→ What you have to do
Return the listing in full, word for word.

→ Given information
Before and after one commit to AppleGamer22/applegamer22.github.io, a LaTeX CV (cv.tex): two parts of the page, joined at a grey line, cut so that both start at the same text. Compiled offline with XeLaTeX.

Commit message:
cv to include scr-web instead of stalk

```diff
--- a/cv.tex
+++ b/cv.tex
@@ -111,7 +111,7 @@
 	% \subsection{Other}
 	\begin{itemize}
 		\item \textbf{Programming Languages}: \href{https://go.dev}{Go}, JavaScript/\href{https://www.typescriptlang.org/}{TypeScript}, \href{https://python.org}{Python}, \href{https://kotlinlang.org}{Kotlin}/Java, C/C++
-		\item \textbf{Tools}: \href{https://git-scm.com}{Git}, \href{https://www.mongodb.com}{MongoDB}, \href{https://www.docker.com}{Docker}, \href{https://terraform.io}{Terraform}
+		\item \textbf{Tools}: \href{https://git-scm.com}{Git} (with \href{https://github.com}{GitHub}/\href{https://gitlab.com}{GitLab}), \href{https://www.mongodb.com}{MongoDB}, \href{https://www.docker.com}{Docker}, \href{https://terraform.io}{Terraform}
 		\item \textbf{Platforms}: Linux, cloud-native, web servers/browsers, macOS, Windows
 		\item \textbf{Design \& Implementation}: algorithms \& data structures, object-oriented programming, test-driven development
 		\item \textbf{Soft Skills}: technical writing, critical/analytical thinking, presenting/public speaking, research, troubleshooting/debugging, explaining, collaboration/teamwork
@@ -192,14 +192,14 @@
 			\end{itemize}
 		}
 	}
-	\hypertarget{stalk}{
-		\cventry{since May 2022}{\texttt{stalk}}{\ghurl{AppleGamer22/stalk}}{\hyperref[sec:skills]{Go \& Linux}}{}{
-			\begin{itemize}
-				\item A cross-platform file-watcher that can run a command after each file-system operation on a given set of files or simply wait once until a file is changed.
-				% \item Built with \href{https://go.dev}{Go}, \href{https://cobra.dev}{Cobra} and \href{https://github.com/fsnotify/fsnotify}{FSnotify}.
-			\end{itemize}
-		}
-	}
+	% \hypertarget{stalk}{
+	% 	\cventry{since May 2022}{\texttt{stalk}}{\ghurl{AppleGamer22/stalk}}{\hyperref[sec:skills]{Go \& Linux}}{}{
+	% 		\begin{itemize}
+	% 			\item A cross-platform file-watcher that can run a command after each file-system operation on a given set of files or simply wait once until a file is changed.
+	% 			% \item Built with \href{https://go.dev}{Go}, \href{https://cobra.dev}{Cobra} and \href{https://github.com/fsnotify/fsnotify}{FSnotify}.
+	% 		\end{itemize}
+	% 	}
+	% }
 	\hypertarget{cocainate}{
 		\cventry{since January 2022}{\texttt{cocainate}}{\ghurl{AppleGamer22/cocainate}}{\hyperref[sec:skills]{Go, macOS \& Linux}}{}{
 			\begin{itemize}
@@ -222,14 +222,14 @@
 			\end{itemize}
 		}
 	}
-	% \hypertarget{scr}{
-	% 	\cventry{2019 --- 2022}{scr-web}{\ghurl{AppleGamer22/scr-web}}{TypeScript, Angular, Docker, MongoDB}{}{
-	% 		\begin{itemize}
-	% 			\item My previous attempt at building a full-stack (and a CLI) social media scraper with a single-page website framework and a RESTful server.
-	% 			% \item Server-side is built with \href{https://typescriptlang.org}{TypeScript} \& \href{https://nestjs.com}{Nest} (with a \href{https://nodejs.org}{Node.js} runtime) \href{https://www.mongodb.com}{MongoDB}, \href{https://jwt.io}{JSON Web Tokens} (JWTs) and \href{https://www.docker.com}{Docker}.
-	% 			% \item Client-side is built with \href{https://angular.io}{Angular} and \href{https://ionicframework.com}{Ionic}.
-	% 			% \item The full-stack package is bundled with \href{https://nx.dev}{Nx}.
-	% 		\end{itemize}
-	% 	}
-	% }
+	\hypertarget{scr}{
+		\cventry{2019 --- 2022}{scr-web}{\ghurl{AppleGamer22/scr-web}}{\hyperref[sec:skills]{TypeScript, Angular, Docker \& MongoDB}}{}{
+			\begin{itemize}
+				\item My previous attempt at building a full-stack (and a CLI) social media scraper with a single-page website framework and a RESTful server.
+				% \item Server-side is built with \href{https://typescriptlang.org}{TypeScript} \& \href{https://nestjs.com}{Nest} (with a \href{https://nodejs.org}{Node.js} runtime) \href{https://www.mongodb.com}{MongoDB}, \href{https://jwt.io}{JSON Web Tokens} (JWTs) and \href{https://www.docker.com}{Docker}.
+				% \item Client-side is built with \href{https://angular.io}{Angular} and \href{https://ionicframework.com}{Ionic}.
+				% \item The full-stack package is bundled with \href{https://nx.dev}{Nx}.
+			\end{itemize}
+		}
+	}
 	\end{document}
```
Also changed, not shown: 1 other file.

→ Response to the exercise
Before and after one commit to AppleGamer22/applegamer22.github.io, a LaTeX CV (cv.tex): two parts of the page, joined at a grey line, cut so that both start at the same text. Compiled offline with XeLaTeX.

Commit message:
cv to include scr-web instead of stalk

```diff
--- a/cv.tex
+++ b/cv.tex
@@ -111,7 +111,7 @@
 	% \subsection{Other}
 	\begin{itemize}
 		\item \textbf{Programming Languages}: \href{https://go.dev}{Go}, JavaScript/\href{https://www.typescriptlang.org/}{TypeScript}, \href{https://python.org}{Python}, \href{https://kotlinlang.org}{Kotlin}/Java, C/C++
-		\item \textbf{Tools}: \href{https://git-scm.com}{Git}, \href{https://www.mongodb.com}{MongoDB}, \href{https://www.docker.com}{Docker}, \href{https://terraform.io}{Terraform}
+		\item \textbf{Tools}: \href{https://git-scm.com}{Git} (with \href{https://github.com}{GitHub}/\href{https://gitlab.com}{GitLab}), \href{https://www.mongodb.com}{MongoDB}, \href{https://www.docker.com}{Docker}, \href{https://terraform.io}{Terraform}
 		\item \textbf{Platforms}: Linux, cloud-native, web servers/browsers, macOS, Windows
 		\item \textbf{Design \& Implementation}: algorithms \& data structures, object-oriented programming, test-driven development
 		\item \textbf{Soft Skills}: technical writing, critical/analytical thinking, presenting/public speaking, research, troubleshooting/debugging, explaining, collaboration/teamwork
@@ -192,14 +192,14 @@
 			\end{itemize}
 		}
 	}
-	\hypertarget{stalk}{
-		\cventry{since May 2022}{\texttt{stalk}}{\ghurl{AppleGamer22/stalk}}{\hyperref[sec:skills]{Go \& Linux}}{}{
-			\begin{itemize}
-				\item A cross-platform file-watcher that can run a command after each file-system operation on a given set of files or simply wait once until a file is changed.
-				% \item Built with \href{https://go.dev}{Go}, \href{https://cobra.dev}{Cobra} and \href{https://github.com/fsnotify/fsnotify}{FSnotify}.
-			\end{itemize}
-		}
-	}
+	% \hypertarget{stalk}{
+	% 	\cventry{since May 2022}{\texttt{stalk}}{\ghurl{AppleGamer22/stalk}}{\hyperref[sec:skills]{Go \& Linux}}{}{
+	% 		\begin{itemize}
+	% 			\item A cross-platform file-watcher that can run a command after each file-system operation on a given set of files or simply wait once until a file is changed.
+	% 			% \item Built with \href{https://go.dev}{Go}, \href{https://cobra.dev}{Cobra} and \href{https://github.com/fsnotify/fsnotify}{FSnotify}.
+	% 		\end{itemize}
+	% 	}
+	% }
 	\hypertarget{cocainate}{
 		\cventry{since January 2022}{\texttt{cocainate}}{\ghurl{AppleGamer22/cocainate}}{\hyperref[sec:skills]{Go, macOS \& Linux}}{}{
 			\begin{itemize}
@@ -222,14 +222,14 @@
 			\end{itemize}
 		}
 	}
-	% \hypertarget{scr}{
-	% 	\cventry{2019 --- 2022}{scr-web}{\ghurl{AppleGamer22/scr-web}}{TypeScript, Angular, Docker, MongoDB}{}{
-	% 		\begin{itemize}
-	% 			\item My previous attempt at building a full-stack (and a CLI) social media scraper with a single-page website framework and a RESTful server.
-	% 			% \item Server-side is built with \href{https://typescriptlang.org}{TypeScript} \& \href{https://nestjs.com}{Nest} (with a \href{https://nodejs.org}{Node.js} runtime) \href{https://www.mongodb.com}{MongoDB}, \href{https://jwt.io}{JSON Web Tokens} (JWTs) and \href{https://www.docker.com}{Docker}.
-	% 			% \item Client-side is built with \href{https://angular.io}{Angular} and \href{https://ionicframework.com}{Ionic}.
-	% 			% \item The full-stack package is bundled with \href{https://nx.dev}{Nx}.
-	% 		\end{itemize}
-	% 	}
-	% }
+	\hypertarget{scr}{
+		\cventry{2019 --- 2022}{scr-web}{\ghurl{AppleGamer22/scr-web}}{\hyperref[sec:skills]{TypeScript, Angular, Docker \& MongoDB}}{}{
+			\begin{itemize}
+				\item My previous attempt at building a full-stack (and a CLI) social media scraper with a single-page website framework and a RESTful server.
+				% \item Server-side is built with \href{https://typescriptlang.org}{TypeScript} \& \href{https://nestjs.com}{Nest} (with a \href{https://nodejs.org}{Node.js} runtime) \href{https://www.mongodb.com}{MongoDB}, \href{https://jwt.io}{JSON Web Tokens} (JWTs) and \href{https://www.docker.com}{Docker}.
+				% \item Client-side is built with \href{https://angular.io}{Angular} and \href{https://ionicframework.com}{Ionic}.
+				% \item The full-stack package is bundled with \href{https://nx.dev}{Nx}.
+			\end{itemize}
+		}
+	}
 	\end{document}
```
Also changed, not shown: 1 other file.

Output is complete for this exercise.